Archive for video game marketing

Barack Obama – He’s in the Game

Posted in Integrated Marketing Thoughts with tags , , , , , on October 15, 2008 by matts76

While watching the news this evening, I became aware of another creative way that the 2008 race for the White House is utilizing the best of new media marketing tactics to reach the voting public. This time, it’s Barack Obama–he’s in the game (literally).

In-game advertising, as well as building complete video games around a product or brand, like Discovery Channel’s Deadliest Catch, is just the latest in a wave of new, innovative ways that marketers are reaching younger consumers. And, from now through November 3rd, the Obama camp is placing in-game ads in popular X-BOX Live games, from “Guitar Hero” to “Madden ’09” football. I think this is a great way to reach out and remind additional voters of the upcoming election, even if they choose to play video games rather than keep up with politics or the news.

The article notes that the in-game placements are meant to gain more buzz and traffic to the VoteforChange.com website, which utilizes even more new media tactics as part of an overall presidential marketing plan.

Now, if they could only get Obama and McCain to duke it out via a little competitive Wii boxing instead of through another stuffy debate that covers the same old ground and doesn’t really address many issues in detail. That would draw a crowd.

Talk about viral marketing buzz! Name a primetime date and time, and consumers across American would be setting their TiVos, streaming video live, capturing footage for YouTube, and tuning into TV to catch a glimpse of the candidates sparring on the Wii. It would be great.

New Rules of Marketing: It’s Got No Strings (Wires, that is) to Hold It Down

Posted in Integrated Marketing Thoughts with tags , , , on September 1, 2008 by matts76

As mentioned in my last post, my New Media course’s online discussions have focused on marketing channels that we feel will become obsolete in the future.  The Labor Day weekend allotted me some quality time to get reacquainted with my Playstation 3 video game system which I’ve had little time to play in recent past with career obligations and coursework.  As I booted up the system, I was thinking about how marketing continues to evolve beyond traditional channels and continues to blur delivery platforms.  The Playstation 3 has itself become a platform for deliverying marketing messages to targeted audiences with no strings (that is, wires) to hold it down.

Like the iPhone, the wireless Bluetooth capabilities offered by the PS3 help to make the system an all-encompassing interactive experience that’s ripe for the inclusion of marketing messages. Further, platforms such as this will help to make more traditional media and marketing platforms obsolete, which ties in with discussion post debates from class.  I predict that more single sources for all interactive communications will continue to emerge as wireless capabilities make options endless and untethered. 
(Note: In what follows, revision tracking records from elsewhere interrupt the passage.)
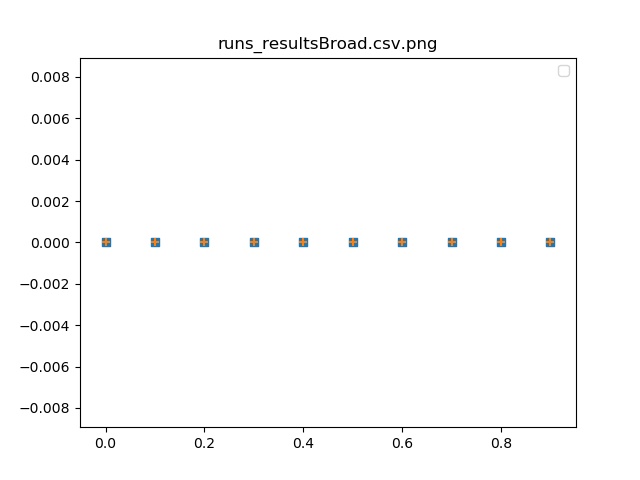
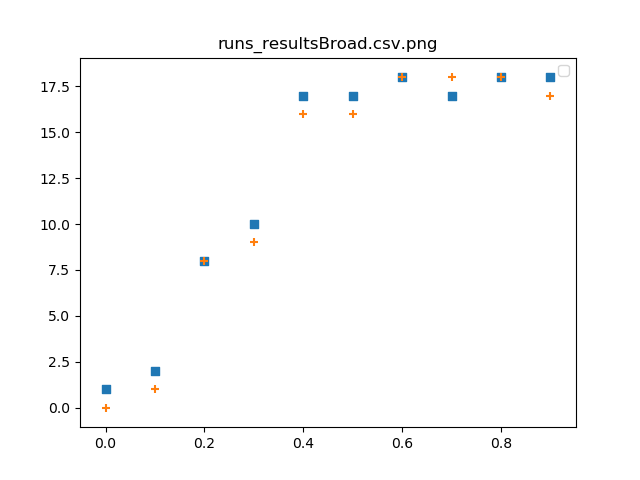
Added a few changes with runner

diff --git a/runnertest.py b/runnertest.py
@@ -1,0 +1,68 @@
+import subprocess
+#subprocess.run(["ls", "-l","-a"])
+import math 
+import numpy as np
+import Plotter.plotter as bplt
+import csv
+N=1000000
+TIME_STEPS=20
+p= 0.75
+r= 0.2
+MAX_RUNS = 10
+SAMPLES_PER_r =2
+out_data_path = "runs_resultsBroad.csv"
+
+rs = []
+final_active_states_counts  = []
+r_upper = 1 
+r_lower =0
+dr =  0.1
+
+def truncate(f, n):
+    '''Truncates/pads a float f to n decimal places without rounding'''
+    s = '{}'.format(f)
+    if 'e' in s or 'E' in s:
+        return '{0:.{1}f}'.format(f, n)
+    i, p, d = s.partition('.')
+    return '.'.join([i, (d+'0'*n)[:n]])
+
+
+def run_experiment(N,TIME_STEPS,p,r):
+
+    exp = subprocess.run(["./DirectedPercolation",str(N),str(TIME_STEPS),str(p),str(r)],stdout=subprocess.PIPE)
+
+
+
+    ExperimentName = exp.stdout.decode('utf-8')[:-1]
+    print("PYName:")
+    print(ExperimentName)
+    print(truncate(r,5))
+    
+    f =open(ExperimentName,"r")#Open produced experiment
+    f.seek(N*(TIME_STEPS-1))#Seek to last line
+    
+    count = (f.readline().count("1"))#Count number of active states remaining
+    f.close()
+    subprocess.run(["rm",ExperimentName])
+    print(count)
+    return count
+
+
+
+with open(out_data_path,"w") as fm:
+    wt = csv.writer(fm)
+
+    r=0
+    for s in range(0,MAX_RUNS):
+        rs.append(r)
+        final_active_states_counts.append([])
+        for n in range(0,SAMPLES_PER_r): 
+            final_active_states_counts[-1].append(run_experiment(N,TIME_STEPS,p,r))
+        r = r +1/MAX_RUNS 
+    
+        wt.writerow((rs[-1],final_active_states_counts[-1]))
+print(r)
+print(len(rs))
+print(len(final_active_states_counts))
+print(len(final_active_states_counts[-1]))
+bplt.Plotting.scatter(rs,np.array(final_active_states_counts).T,title=out_data_path+".png")
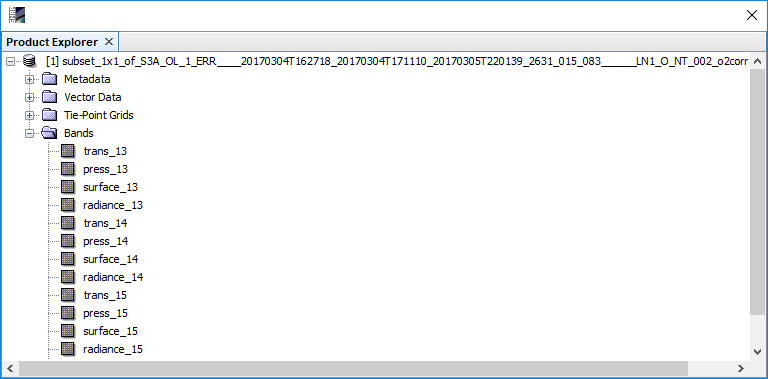
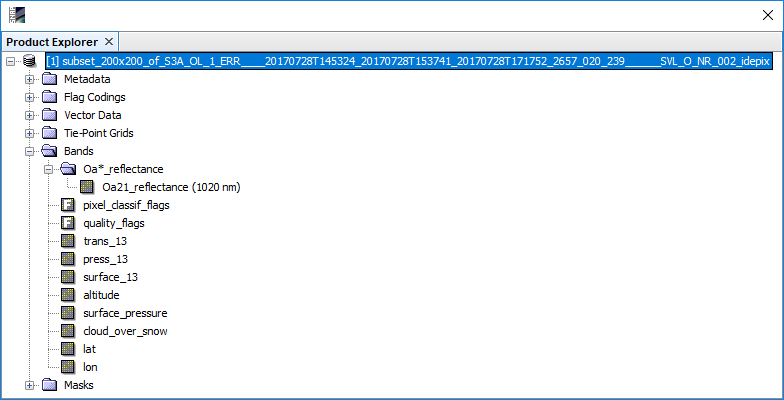
help update

Changed region(s): [[0.0, 0.0, 1.0, 1.0]]

diff --git a/src/main/javahelp/org/esa/s3tbx/s3tbx/idepix/olci/s3snow/docs/olci/IdepixOlciProcessorDescription.html b/src/main/javahelp/org/esa/s3tbx/s3tbx/idepix/olci/s3snow/docs/olci/IdepixOlciProcessorDescription.html
@@ -16,7 +16,7 @@
 
 <html>
 <head>
-    <title>Idepix OLCI external plugin Processor Description</title>
+    <title>Idepix OLCI Processor Description</title>
     <link rel="stylesheet" href="../style.css">
 </head>
 
@@ -25,7 +25,7 @@
 <table class="header">
     <tr class="header">
         <td class="header">&nbsp;
-            Idepix OLCI external plugin - Processor Description
+            Idepix OLCI plugin for S3-SNOW - Processor Description
         </td>
         <td class="header" align="right">
             <a href="nbdocs://org.esa.snap.snap.help/org/esa/snap/snap/help/docs/general/overview/SnapOverview.html">
@@ -44,14 +44,13 @@
 <h5>Source Product Group</h5>
 
 <p class="i1">
-    <b>Name: </b>
-    Used to select the spectral source product. The source product shall
-    contain spectral bands providing a source spectrum at each pixel. Use the <b>...</b> button to
+    Used to select the IdePix OLCI source product. Use the <b>...</b> buttons to
     open a data product currently not opened in the Sentinel Toolbox.
 </p>
 
-<h5>Supported Sentinel-3 OLCI Source Products</h5>
-The following Sentinel-3 OLCI source products are supported for Idepix classification:
+<h5>Supported IdePix OLCI L1b Source Products</h5>
+<p class="i1">
+The following source products are supported for Idepix classification:
 <ul>
     <li>
         S3A_OL_1_EFR_*.SEN3:<br>
@@ -62,9 +61,24 @@ The following Sentinel-3 OLCI source products are supported for Idepix classific
         Reduced Resolution TOA Radiance, after radiometrical and spectral calibration
     </li>
 </ul>
+<p class="i1">
 For detailed product descriptions and file naming conventions see the Sentinel-3 OLCI L1b Product User Guide
 (https://sentinel.esa.int/web/sentinel/user-guides/sentinel-3-olci/product-types/level-1b).
 
+<h5>Supported optional source products</h5>
+<p class="i1">
+The following optional source products are supported for Idepix classification:
+<ul>
+    <li>
+        DEM product for O2 correction:<br>
+        A product which has an input format supported by SNAP and which contains a DEM altitude band to
+        be used in the O2 correction called by IdePix as an alternative to the altitude band provided
+        with the OLCI L1b product.
+    </li>
+</ul>
+<p class="i1">
+For more details on the O2 correction see the help documentation of the corresponding SNAP plugin which had
+to be installed together with this IdePix plugin.
 
 <h5>Target Product Group</h5>
 
@@ -90,47 +104,59 @@ For detailed product descriptions and file naming conventions see the Sentinel-3
 <p align="center"><img src="../images/OlciParameters.png"></p>
 
 <p class="i1">
-    <b>Select TOA radiances to write to the target product: </b><br>
-    The TOA radiance bands from the source product which shall be written into the target product can be selected here.
-    Multiple selection is possible.
-</p>
-
-<p class="i1">
-    <b>Select TOA reflectances to write to the target product: </b><br>
-    The intermediately computed TOA reflectances bands which shall be written into the target product can be selected here.
-    Multiple selection is possible.
-</p>
-
-<p class="i1">
-    <b>Write NN value to the target product: </b><br>
-    If selected, the output value of the neural network
-    (floating point number on the interval [0.0, 5.0]) is written to the target product. The default is 'false'.
-</p>
-
-<p class="i1">
-    <b>Compute cloud shadow: </b><br>
-    If set, a cloud shadow is computed and added to the pixel classification. The default value is 'true'.
-</p>
-
-<p class="i1">
-    <b>Compute a cloud buffer: </b><br>
-    If set, a cloud buffer of certain width is computed and added to the pixel classification. The default value is 'true'.
-</p>
-
-<p class="i1">
-    <b>Width of cloud buffer (# of pixels): </b><br>
-    If a cloud buffer is computed, the buffer width (in # of pixels around the cloudy reference pixel) can be specified.
-    The default value is '2'.
-</p>
-
-<p class="i1">
-    <b>Use SRTM Land/Water mask: </b><br>
-    If set, a land/water mask derived from the SRTM (Shuttle Radar Topography Mission) dataset is used instead
-    of the land flag included in the Sentinel-3 OLCI L1b product. The SRTM land/water mask is usually more precise in specific
-    case (e.g. inland lakes), but slows down the processing speed. The default value is 'false'.
+    <b>Name of DEM band (if optional DEM product is provided): </b><br>
+    The name of the altitude band in the optional DEM product. Mandatory if a DEM product is provided.
+    If no DEM product is provided, this parameter has no effect.
 </p>
 
 <h3>The Processing Result</h3>
+
+<p>
+    The IdePix OLCI processor for S3-Snow provides the following outputs:
+</p>
+
+<p align="center"><img src="../images/processor_output.png"></p>
+
+<p class="i1">
+    <b>Oa21_reflectance: </b><br>
+    TOA reflectance for band 21 (1020nm).
+</p>
+
+<p class="i1">
+    <b>trans_13: </b><br>
+    The rectified and desmiled transmission for band 13 (761.25nm).
+</p>
+
+<p class="i1">
+    <b>press_13: </b><br>
+    The pressure for band 13 for a given rectified transmission, which would be measured in given band
+    without scattering. Useful for a first object height estimation for bright targets.
+</p>
+
+<p class="i1">
+    <b>surface_13: </b><br>
+    The rectified transmission for band 13, which would be measured without scattering ('surface transmission').
+    Useful only for comparison purposes.
+</p>
+
+<p class="i1">
+    <b>surface_pressure: </b><br>
+    The pressure at altitude of the surface.
+</p>
+
+<p class="i1">
+    <b>cloud_over_snow: </b><br>
+    Mask band indicating if there is cloud over snow (value 1.0) for the given pixel, 0.0 otherwise.
+</p>
+
+<p class="i1">
+    <b>pixel_classif_flags: </b><br>
+    Standard IdePix classification flag band (see below).
+</p>
+<br>
+
+
+<p class="i1">
 The Idepix classification result is written into the target product as a flag band named 'pixel_classif_flags'.
 This band holds integer values which for Sentinel-3 OLCI follow the flag coding shown below.
 
@@ -139,6 +165,7 @@ This band holds integer values which for Sentinel-3 OLCI follow the flag coding 
 </p>
 <br>
 
+<p class="i1">
 The target product also provides a corresponding flag mask to visualize the pixel classification through the
 SNAP Mask Manager:
 

diff --git a/src/main/javahelp/org/esa/s3tbx/s3tbx/idepix/olci/s3snow/docs/olci/IdepixOlciTool.html b/src/main/javahelp/org/esa/s3tbx/s3tbx/idepix/olci/s3snow/docs/olci/IdepixOlciTool.html
@@ -16,7 +16,7 @@
 
 <html>
 <head>
-    <title>SNAP Data Processors - Idepix OLCI external plugin</title>
+    <title>SNAP Data Processors - Idepix OLCI</title>
     <meta http-equiv="Content-Type" content="text/html; charset=iso-8859-1">
     <link rel="stylesheet" href="../style.css">
 </head>
@@ -25,8 +25,11 @@
 <table class="header">
     <tr class="header">
         <td class="header">&nbsp;
-            Idepix OLCI external plugin</td>
-        <td class="header" align="right"><a href="nbdocs://org.esa.snap.snap.help/org/esa/snap/snap/help/docs/general/overview/SnapOverview.html"><img src="../images/snap_header.jpg" border=0></a>
+            Idepix OLCI plugin for S3-Snow
+        </td>
+        <td class="header" align="right"><a
+                href="nbdocs://org.esa.snap.snap.help/org/esa/snap/snap/help/docs/general/overview/SnapOverview.html"><img
+                src="../images/snap_header.jpg" border=0></a>
         </td>
     </tr>
 </table>
@@ -34,10 +37,11 @@
 <h3>Introduction</h3>
 
 <p>
-    The Idepix Processor provides a pixel classification into properties such as clear/cloudy, land/water, snow, ice etc.
+    The Idepix Processor provides a pixel classification into properties such as clear/cloudy, land/water, snow, ice
+    etc.
     The processing options/parameters as well as the underlying classification algorithms are instrument-dependent.
-    The Idepix processor core components are an internal part of the Sentinel-3 Toolbox of the current SNAP version.
-    Actually the following satellites/sensors are supported:
+    The Idepix processor modules for different satellites/sensors are an internal part of the Sentinel-3 Toolbox of
+    the current SNAP version. Actually the following satellites/sensors are supported:
 </p>
 
 <p>
@@ -82,20 +86,21 @@
 
 <br>
 <b>
-However, the processor described here is a plug-in version of the IdePix Sentinel-3 OLCI processor. This kind of specific IdePix
-plugins are suitable e.g. for experimental processor versions to test scientific improvements, or for the implementation
-of specific requirements in specific projects.
+    However, the processor described here is a plug-in version of the IdePix Sentinel-3 OLCI processor, being adapted
+    for the specific needs for a pixel classification within the S3-Snow project. This allows to more easily set up
+    experimental processor versions to test scientific improvements, and to provide special user options which
+    are ultimately not needed in other projects than S3-Snow..
 </b>
 <br>
 
 <br>
-Idepix is continuously being improved for already supported sensors and extended for further sensors in the frame
+In general, IdePix is continuously being improved for already supported sensors and extended for further sensors in the frame
 of various projects, such as the ESA LandCover ([1],[2]) and OceanColour ([3]) CCI projects.
 
 <br>
 
-<p><a href="IdepixOlciProcessorDescription.html">Idepix OLCI Processor Description</a></p>
-<p><a href="IdepixOlciAlgorithmSpecification.html">Idepix OLCI Algorithm Specification</a></p>
+<p><a href="IdepixOlciProcessorDescription.html">Idepix OLCI Processor Description (S3-SNOW version)</a></p>
+<p><a href="IdepixOlciAlgorithmSpecification.html">Idepix OLCI Algorithm Specification (S3-SNOW version)</a></p>
 
 <p><a href="IdepixOlciCommandLine.html">Processing from the Command Line</a></p>
 

diff --git a/src/main/javahelp/org/esa/s3tbx/s3tbx/idepix/olci/s3snow/docs/olci/IdepixOlciAlgorithmSpecification.html b/src/main/javahelp/org/esa/s3tbx/s3tbx/idepix/olci/s3snow/docs/olci/IdepixOlciAlgorithmSpecification.html
@@ -1,6 +1,6 @@
 <html>
 <head>
-    <title>SNAP Data Processors - Idepix OLCI external plugin Algorithm Specification</title>
+    <title>SNAP Data Processors - Idepix OLCI Algorithm Specification</title>
     <meta http-equiv="Content-Type" content="text/html; charset=iso-8859-1">
     <link rel="stylesheet" href="../style.css">
 </head>
@@ -9,7 +9,7 @@
 <table class="header">
     <tr class="header">
         <td class="header">&nbsp;
-            Idepix OLCI external plugin - Algorithm Specification
+            Idepix OLCI plugin for S3-Snow - Algorithm Specification
         </td>
         <td class="header" align="right">
             <a href="nbdocs://org.esa.snap.snap.help/org/esa/snap/snap/help/docs/general/overview/SnapOverview.html">
@@ -24,7 +24,7 @@
 
 <h4>Neural network classification</h4>
 
-<p>
+<p class="i1">
     The Idepix classification algorithm for Sentinel-3 OLCI is based on a neural network approach. A common neural net
     is used for both land and water pixels.
     As input for the neural net, the square roots of the OLCI TOA reflectances (obtained from an internal
@@ -34,7 +34,7 @@
     'cloud ambiguous', 'cloud' (which means sure OR ambiguous) ,  or 'snow/ice'.
 
 <h4>Additional properties</h4>
-<p>
+<p class="i1">
     The following additional pixel properties are provided from the classification:
 <ul>
     <li>
@@ -53,6 +53,7 @@
     </li>
 </ul>
 
+<p class="i1">
 By default, the 'land' and 'coastline' pixels are identified from the land flag included in the
 quality flags which come with the L1b product. Optionally, the SRTM (Shuttle Radar Topography Mission) land/water
 mask[2] can be applied instead.
@@ -100,9 +101,27 @@ The latter is a fractional mask:
     </li>
 </ul>
 
+<h4>Additional bands</h4>
+<p class="i1">
+    Thee are additional bands provided which are computed as follows:
+<ul>
+    <li>
+        'surface_pressure': <br>
+        &emsp; p = 1013.25 * exp(-altitude/H) with the altitude given in metres, and the scale height H = 8400m
+    </li>
+    <li>
+        'cloud_over_snow': <br>
+        &emsp; 1.0 &emsp; if pixel_classif_flags.IDEPIX_LAND && Oa21_reflectance > 0.5 && surface_13 - trans_13 < 0.01 <br>
+        &emsp; 0.0 &emsp; otherwise
+    </li>
+    <li>
+        'coastline': the pixel is a coastline pixel
+    </li>
+</ul>
+
 <h4>Known issues</h4>
 <p>
-    The following pixel properties are currently NOT provided for MERIS:
+    The following pixel properties are currently NOT provided for OLCI:
 <ul>
     <li>
         'BRIGHT'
From the iPhone to PS3, consumers no longer need to maintain separate address books of contacts, land line telephones, wired video game and DVD systems for entertainment, separate computers for browsing the web, social media and chat tools, etc., etc.  Everything is delivered in one place with a single hub point for access, complete with links to the Playstation store, for example, which succinctly incorporates an e-commerce engine into the gaming platform.  Each channel that stems from the hub offers marketers unique ways to interact with and reach out to customers.  It goes beyond simple reach and frequency to authentic user interactions that capture attention and entertain.

Even within specific games, users can jump online wirelessly and purchase avatar upgrades and other enhancements to their entertainment experience.  All this translates into multiple ways in which marketers can deliver messages seamlessly and unobtrusively if done right. 

Looking back 20 years, when Mario reigned king and, as a child, I couldn’t conceive of graphics, processing power, etc. getting any more “awesome and realistic” than the 8-bit Nintendo, it’s amazing to see how technology has again changed the game.  Technology has moved beyond simple in-game marketing promotion and corresponding offline methods, like a print ad in Nintendo Power magazine, for example, to two-way, integrated marketing communications that solicit feedback from consumers.  With wireless, such feedback is often real time.  How far we’ve come from the wired past which offered one-way marketing message delivery.